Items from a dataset
* * * * * * *

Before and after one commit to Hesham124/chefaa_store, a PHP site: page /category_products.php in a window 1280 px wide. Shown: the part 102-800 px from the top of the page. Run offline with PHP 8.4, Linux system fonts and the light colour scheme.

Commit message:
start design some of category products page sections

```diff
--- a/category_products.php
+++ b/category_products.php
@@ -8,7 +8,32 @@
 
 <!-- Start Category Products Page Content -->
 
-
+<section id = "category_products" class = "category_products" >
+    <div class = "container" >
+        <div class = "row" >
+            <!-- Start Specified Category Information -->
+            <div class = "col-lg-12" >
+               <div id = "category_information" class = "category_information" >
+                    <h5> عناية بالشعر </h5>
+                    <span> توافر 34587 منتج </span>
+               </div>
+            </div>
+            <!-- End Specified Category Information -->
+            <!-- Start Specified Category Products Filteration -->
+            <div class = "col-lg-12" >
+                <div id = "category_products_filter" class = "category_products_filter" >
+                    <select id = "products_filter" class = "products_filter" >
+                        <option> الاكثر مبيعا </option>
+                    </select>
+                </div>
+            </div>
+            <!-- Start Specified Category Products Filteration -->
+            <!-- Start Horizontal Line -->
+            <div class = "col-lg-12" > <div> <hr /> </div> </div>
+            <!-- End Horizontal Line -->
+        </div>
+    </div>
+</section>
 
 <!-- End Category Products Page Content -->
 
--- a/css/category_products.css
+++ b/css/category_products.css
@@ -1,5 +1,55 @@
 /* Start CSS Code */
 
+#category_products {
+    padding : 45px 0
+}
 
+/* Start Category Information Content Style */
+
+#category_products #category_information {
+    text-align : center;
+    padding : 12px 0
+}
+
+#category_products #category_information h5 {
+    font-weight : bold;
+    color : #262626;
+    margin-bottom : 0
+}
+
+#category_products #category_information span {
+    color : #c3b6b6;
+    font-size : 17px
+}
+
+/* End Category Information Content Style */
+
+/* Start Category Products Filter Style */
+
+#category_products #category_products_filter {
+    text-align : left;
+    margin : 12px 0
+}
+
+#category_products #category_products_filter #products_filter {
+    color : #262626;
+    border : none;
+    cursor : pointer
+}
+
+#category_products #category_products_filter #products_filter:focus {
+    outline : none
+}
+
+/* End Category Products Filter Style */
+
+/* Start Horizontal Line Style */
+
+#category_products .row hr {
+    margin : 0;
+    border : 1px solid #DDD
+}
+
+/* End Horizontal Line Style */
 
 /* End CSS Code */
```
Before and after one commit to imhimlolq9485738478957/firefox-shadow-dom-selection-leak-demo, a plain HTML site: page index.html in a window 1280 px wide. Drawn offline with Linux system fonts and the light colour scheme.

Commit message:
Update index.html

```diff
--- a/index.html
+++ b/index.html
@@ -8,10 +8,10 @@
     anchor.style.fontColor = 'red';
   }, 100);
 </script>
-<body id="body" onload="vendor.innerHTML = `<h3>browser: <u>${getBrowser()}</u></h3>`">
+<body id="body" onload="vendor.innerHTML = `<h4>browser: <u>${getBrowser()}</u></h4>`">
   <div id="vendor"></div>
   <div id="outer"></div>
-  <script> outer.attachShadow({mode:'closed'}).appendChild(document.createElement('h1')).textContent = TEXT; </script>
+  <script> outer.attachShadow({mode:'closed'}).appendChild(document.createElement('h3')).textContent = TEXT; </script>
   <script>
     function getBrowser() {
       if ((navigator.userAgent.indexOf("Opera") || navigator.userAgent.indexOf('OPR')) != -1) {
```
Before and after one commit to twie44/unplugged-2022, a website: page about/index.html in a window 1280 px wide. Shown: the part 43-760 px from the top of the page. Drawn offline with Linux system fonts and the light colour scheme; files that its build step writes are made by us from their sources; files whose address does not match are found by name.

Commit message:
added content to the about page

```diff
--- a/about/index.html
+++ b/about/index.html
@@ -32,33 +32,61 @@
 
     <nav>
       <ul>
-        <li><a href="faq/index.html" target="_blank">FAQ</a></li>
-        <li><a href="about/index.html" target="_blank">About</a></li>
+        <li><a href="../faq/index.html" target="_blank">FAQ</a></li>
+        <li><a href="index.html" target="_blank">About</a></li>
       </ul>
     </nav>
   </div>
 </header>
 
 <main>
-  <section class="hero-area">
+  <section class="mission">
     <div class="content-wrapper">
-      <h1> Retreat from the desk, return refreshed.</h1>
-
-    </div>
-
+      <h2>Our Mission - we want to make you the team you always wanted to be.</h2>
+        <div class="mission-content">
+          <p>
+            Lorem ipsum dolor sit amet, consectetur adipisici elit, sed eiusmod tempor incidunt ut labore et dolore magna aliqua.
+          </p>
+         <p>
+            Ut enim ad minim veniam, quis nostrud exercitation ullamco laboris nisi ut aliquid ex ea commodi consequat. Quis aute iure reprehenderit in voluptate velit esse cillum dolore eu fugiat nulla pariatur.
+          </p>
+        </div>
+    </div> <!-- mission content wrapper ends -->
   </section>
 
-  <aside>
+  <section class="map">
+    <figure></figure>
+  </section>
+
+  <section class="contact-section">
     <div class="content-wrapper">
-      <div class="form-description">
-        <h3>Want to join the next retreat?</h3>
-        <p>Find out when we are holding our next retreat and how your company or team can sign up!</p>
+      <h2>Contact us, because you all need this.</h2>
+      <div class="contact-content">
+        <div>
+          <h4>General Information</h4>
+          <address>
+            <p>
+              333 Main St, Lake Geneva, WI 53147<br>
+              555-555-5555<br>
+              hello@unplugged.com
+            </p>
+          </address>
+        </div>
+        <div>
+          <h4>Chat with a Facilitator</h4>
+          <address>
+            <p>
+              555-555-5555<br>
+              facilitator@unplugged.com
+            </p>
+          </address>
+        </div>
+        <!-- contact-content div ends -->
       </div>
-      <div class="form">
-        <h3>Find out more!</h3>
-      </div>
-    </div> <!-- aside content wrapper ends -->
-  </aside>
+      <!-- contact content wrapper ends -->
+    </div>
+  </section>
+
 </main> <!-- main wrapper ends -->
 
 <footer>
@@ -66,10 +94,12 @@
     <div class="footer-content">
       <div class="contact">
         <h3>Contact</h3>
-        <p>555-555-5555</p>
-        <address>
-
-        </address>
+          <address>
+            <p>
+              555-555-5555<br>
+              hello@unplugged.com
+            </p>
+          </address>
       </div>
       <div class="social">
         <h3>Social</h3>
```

* * * * * * *

Problem to solve
Each record above has to be set down again, exactly and completely.

Solution to this exercise
Before and after one commit to Hesham124/chefaa_store, a PHP site: page /category_products.php in a window 1280 px wide. Shown: the part 102-800 px from the top of the page. Run offline with PHP 8.4, Linux system fonts and the light colour scheme.

Commit message:
start design some of category products page sections

```diff
--- a/category_products.php
+++ b/category_products.php
@@ -8,7 +8,32 @@
 
 <!-- Start Category Products Page Content -->
 
-
+<section id = "category_products" class = "category_products" >
+    <div class = "container" >
+        <div class = "row" >
+            <!-- Start Specified Category Information -->
+            <div class = "col-lg-12" >
+               <div id = "category_information" class = "category_information" >
+                    <h5> عناية بالشعر </h5>
+                    <span> توافر 34587 منتج </span>
+               </div>
+            </div>
+            <!-- End Specified Category Information -->
+            <!-- Start Specified Category Products Filteration -->
+            <div class = "col-lg-12" >
+                <div id = "category_products_filter" class = "category_products_filter" >
+                    <select id = "products_filter" class = "products_filter" >
+                        <option> الاكثر مبيعا </option>
+                    </select>
+                </div>
+            </div>
+            <!-- Start Specified Category Products Filteration -->
+            <!-- Start Horizontal Line -->
+            <div class = "col-lg-12" > <div> <hr /> </div> </div>
+            <!-- End Horizontal Line -->
+        </div>
+    </div>
+</section>
 
 <!-- End Category Products Page Content -->
 
--- a/css/category_products.css
+++ b/css/category_products.css
@@ -1,5 +1,55 @@
 /* Start CSS Code */
 
+#category_products {
+    padding : 45px 0
+}
 
+/* Start Category Information Content Style */
+
+#category_products #category_information {
+    text-align : center;
+    padding : 12px 0
+}
+
+#category_products #category_information h5 {
+    font-weight : bold;
+    color : #262626;
+    margin-bottom : 0
+}
+
+#category_products #category_information span {
+    color : #c3b6b6;
+    font-size : 17px
+}
+
+/* End Category Information Content Style */
+
+/* Start Category Products Filter Style */
+
+#category_products #category_products_filter {
+    text-align : left;
+    margin : 12px 0
+}
+
+#category_products #category_products_filter #products_filter {
+    color : #262626;
+    border : none;
+    cursor : pointer
+}
+
+#category_products #category_products_filter #products_filter:focus {
+    outline : none
+}
+
+/* End Category Products Filter Style */
+
+/* Start Horizontal Line Style */
+
+#category_products .row hr {
+    margin : 0;
+    border : 1px solid #DDD
+}
+
+/* End Horizontal Line Style */
 
 /* End CSS Code */
```
Before and after one commit to imhimlolq9485738478957/firefox-shadow-dom-selection-leak-demo, a plain HTML site: page index.html in a window 1280 px wide. Drawn offline with Linux system fonts and the light colour scheme.

Commit message:
Update index.html

```diff
--- a/index.html
+++ b/index.html
@@ -8,10 +8,10 @@
     anchor.style.fontColor = 'red';
   }, 100);
 </script>
-<body id="body" onload="vendor.innerHTML = `<h3>browser: <u>${getBrowser()}</u></h3>`">
+<body id="body" onload="vendor.innerHTML = `<h4>browser: <u>${getBrowser()}</u></h4>`">
   <div id="vendor"></div>
   <div id="outer"></div>
-  <script> outer.attachShadow({mode:'closed'}).appendChild(document.createElement('h1')).textContent = TEXT; </script>
+  <script> outer.attachShadow({mode:'closed'}).appendChild(document.createElement('h3')).textContent = TEXT; </script>
   <script>
     function getBrowser() {
       if ((navigator.userAgent.indexOf("Opera") || navigator.userAgent.indexOf('OPR')) != -1) {
```
Before and after one commit to twie44/unplugged-2022, a website: page about/index.html in a window 1280 px wide. Shown: the part 43-760 px from the top of the page. Drawn offline with Linux system fonts and the light colour scheme; files that its build step writes are made by us from their sources; files whose address does not match are found by name.

Commit message:
added content to the about page

```diff
--- a/about/index.html
+++ b/about/index.html
@@ -32,33 +32,61 @@
 
     <nav>
       <ul>
-        <li><a href="faq/index.html" target="_blank">FAQ</a></li>
-        <li><a href="about/index.html" target="_blank">About</a></li>
+        <li><a href="../faq/index.html" target="_blank">FAQ</a></li>
+        <li><a href="index.html" target="_blank">About</a></li>
       </ul>
     </nav>
   </div>
 </header>
 
 <main>
-  <section class="hero-area">
+  <section class="mission">
     <div class="content-wrapper">
-      <h1> Retreat from the desk, return refreshed.</h1>
-
-    </div>
-
+      <h2>Our Mission - we want to make you the team you always wanted to be.</h2>
+        <div class="mission-content">
+          <p>
+            Lorem ipsum dolor sit amet, consectetur adipisici elit, sed eiusmod tempor incidunt ut labore et dolore magna aliqua.
+          </p>
+         <p>
+            Ut enim ad minim veniam, quis nostrud exercitation ullamco laboris nisi ut aliquid ex ea commodi consequat. Quis aute iure reprehenderit in voluptate velit esse cillum dolore eu fugiat nulla pariatur.
+          </p>
+        </div>
+    </div> <!-- mission content wrapper ends -->
   </section>
 
-  <aside>
+  <section class="map">
+    <figure></figure>
+  </section>
+
+  <section class="contact-section">
     <div class="content-wrapper">
-      <div class="form-description">
-        <h3>Want to join the next retreat?</h3>
-        <p>Find out when we are holding our next retreat and how your company or team can sign up!</p>
+      <h2>Contact us, because you all need this.</h2>
+      <div class="contact-content">
+        <div>
+          <h4>General Information</h4>
+          <address>
+            <p>
+              333 Main St, Lake Geneva, WI 53147<br>
+              555-555-5555<br>
+              hello@unplugged.com
+            </p>
+          </address>
+        </div>
+        <div>
+          <h4>Chat with a Facilitator</h4>
+          <address>
+            <p>
+              555-555-5555<br>
+              facilitator@unplugged.com
+            </p>
+          </address>
+        </div>
+        <!-- contact-content div ends -->
       </div>
-      <div class="form">
-        <h3>Find out more!</h3>
-      </div>
-    </div> <!-- aside content wrapper ends -->
-  </aside>
+      <!-- contact content wrapper ends -->
+    </div>
+  </section>
+
 </main> <!-- main wrapper ends -->
 
 <footer>
@@ -66,10 +94,12 @@
     <div class="footer-content">
       <div class="contact">
         <h3>Contact</h3>
-        <p>555-555-5555</p>
-        <address>
-
-        </address>
+          <address>
+            <p>
+              555-555-5555<br>
+              hello@unplugged.com
+            </p>
+          </address>
       </div>
       <div class="social">
         <h3>Social</h3>
```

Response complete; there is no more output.